The main purpose of a mortgage appraisal is to determine the value of the house which you plan to buy. The process does incur fees, and you will have to pay them, but you should still get a home appraisal conducted considering the magnitude of the overall investment. By doing so, you will know that you are not paying an unfair amount for the property. Your lender will also be sure that they are not lending you excessive amounts, which may eventually lead to a foreclosure should you default on the mortgage.

In other words, a mortgage appraisal protects both you and the lender by ensuring that the deal you are about to finalize is indeed, worth the invested amount.

Types of Appraisals

A mortgage appraisal can be conducted by many methods, but two of them are popular. One is the sales comparison approach and the other is the cost approach.

The Sales Comparison Approach

In this method, the appraiser will compare the home with a number of other homes that are of the same size and located in the same locality. These are referred to as the comps or the comparables.  While comparing, many factors are considered such as the area, amounts of finished and unfinished space, age of the house, designs features, kitchen styles, garages, fireplaces, and so on.

The Cost Approach

The Cost Approach method is primarily used to appraise new property. The appraiser will figure out an amount which will be required for reconstructing the home if it was completely destroyed. The analysis is also based on other things such as depreciation and land value. Accordingly, an appraiser determines the true worth of the house.

The Appraisal Process

When you decide the house which you want to buy, you get it under contract. This means that your Realtor performs a Market Comparative Analysis or CMA, and determines the value of the property. Using this, an offer is made and negotiated, and then a written contract is prepared. Once accepted, this is sent to your lender who then orders an appraisal through an AMC.

The appraiser will then visit the home to initiate the process.
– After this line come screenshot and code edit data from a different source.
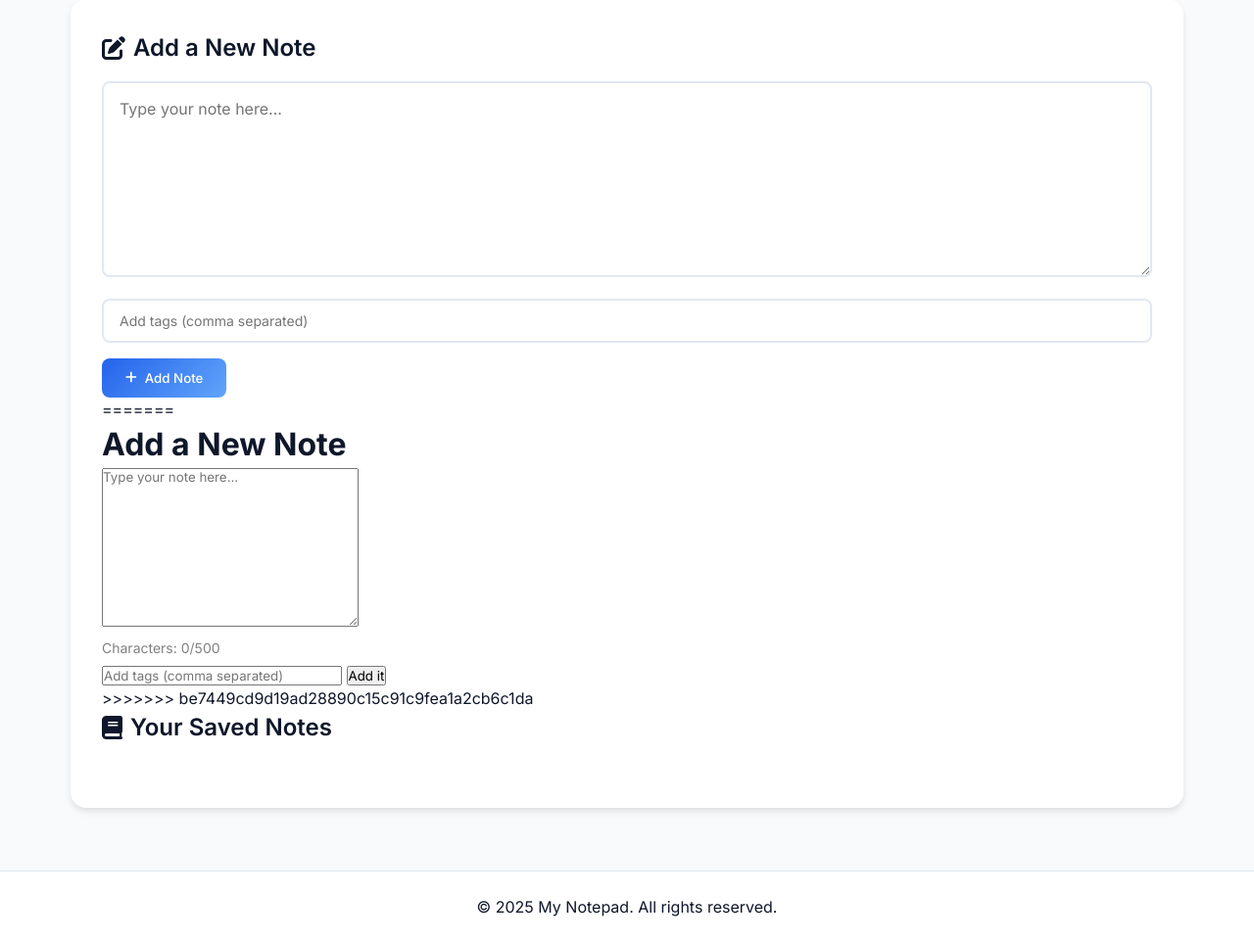
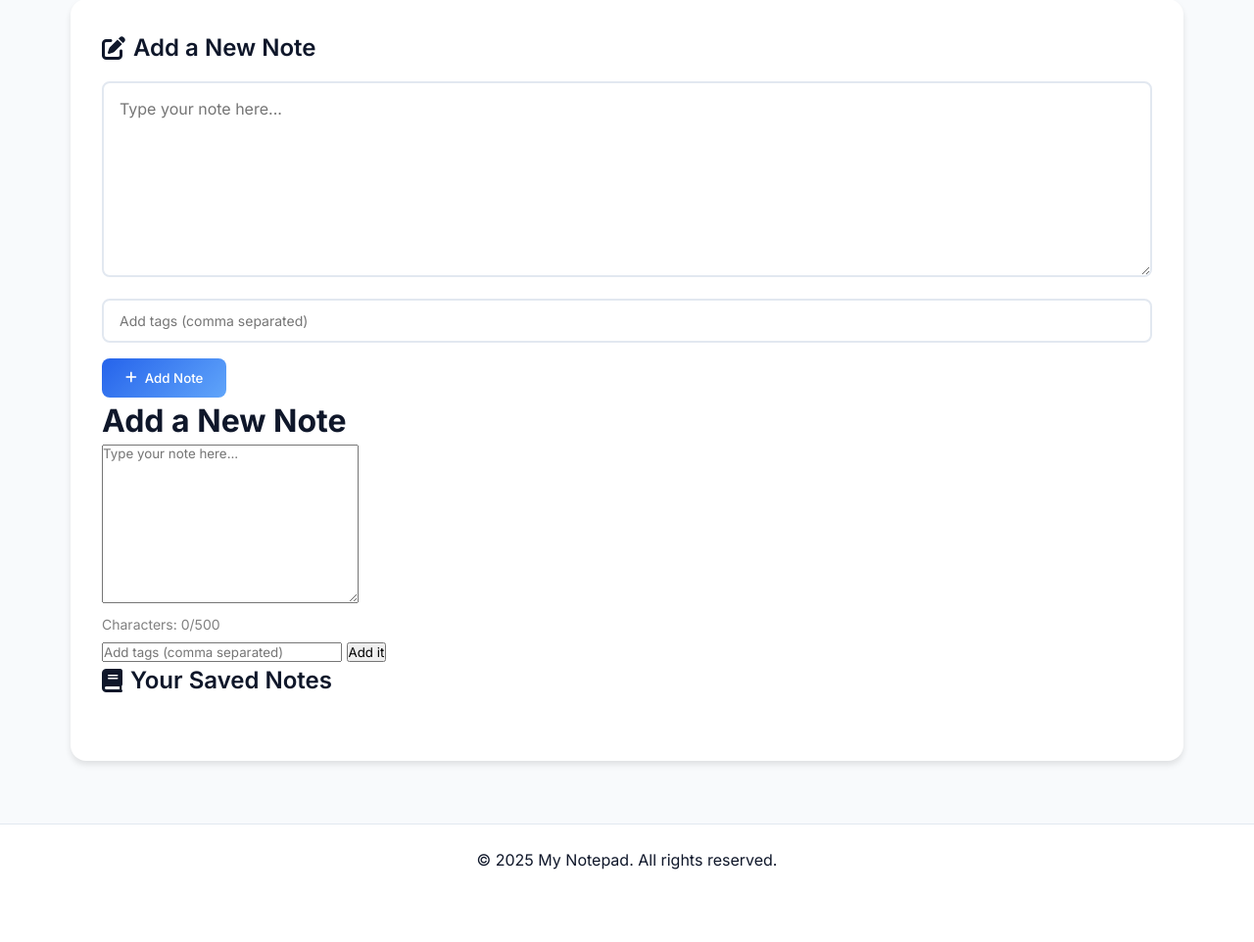
Before and after one commit to ygowthamr/WhitePaper, a Django app: template templates/notesapp/main.html in a window 1280 px wide. Shown: the part 206-1168 px from the top of the page at 98% size. After the commit the page ends 1094 px from the top, so only its background shows below. Run offline with Django 3.2, Linux system fonts and the light colour scheme; the template is opened without the code that fills it, so the values that code supplies are empty.

Commit message:
Updated the changes

```diff
--- a/templates/notesapp/main.html
+++ b/templates/notesapp/main.html
@@ -293,8 +293,8 @@
                 <i class="fas fa-plus"></i>
                 Add Note
             </button>
-=======
-        <!-- Note typing Section -->
+
+
         <div class="text-input">
             <h1>Add a New Note</h1>
             <form>
@@ -307,7 +307,7 @@
                     Add it
                 </button>
             </form>
->>>>>>> be7449cd9d19ad28890c15c91c9fea1a2cb6c1da
+
         </div>
 
         <section class="notes-section">
```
During that time, your presence is not mandatory, but is still recommended so that you can get better insight.

Here are the main steps of the process.

The Appraisal Outcome

A home appraisal can have two results; the asking price is equal to or less than the appraised value or the asking price is more than the appraised value.

In the former case, the sale can proceed as per the plan. But what if the appraised value is lower than the amount which the seller demands? Should this be the case, the lender will not provide you with a big enough loan.

There are a number of options which you can take to deal with such a situation.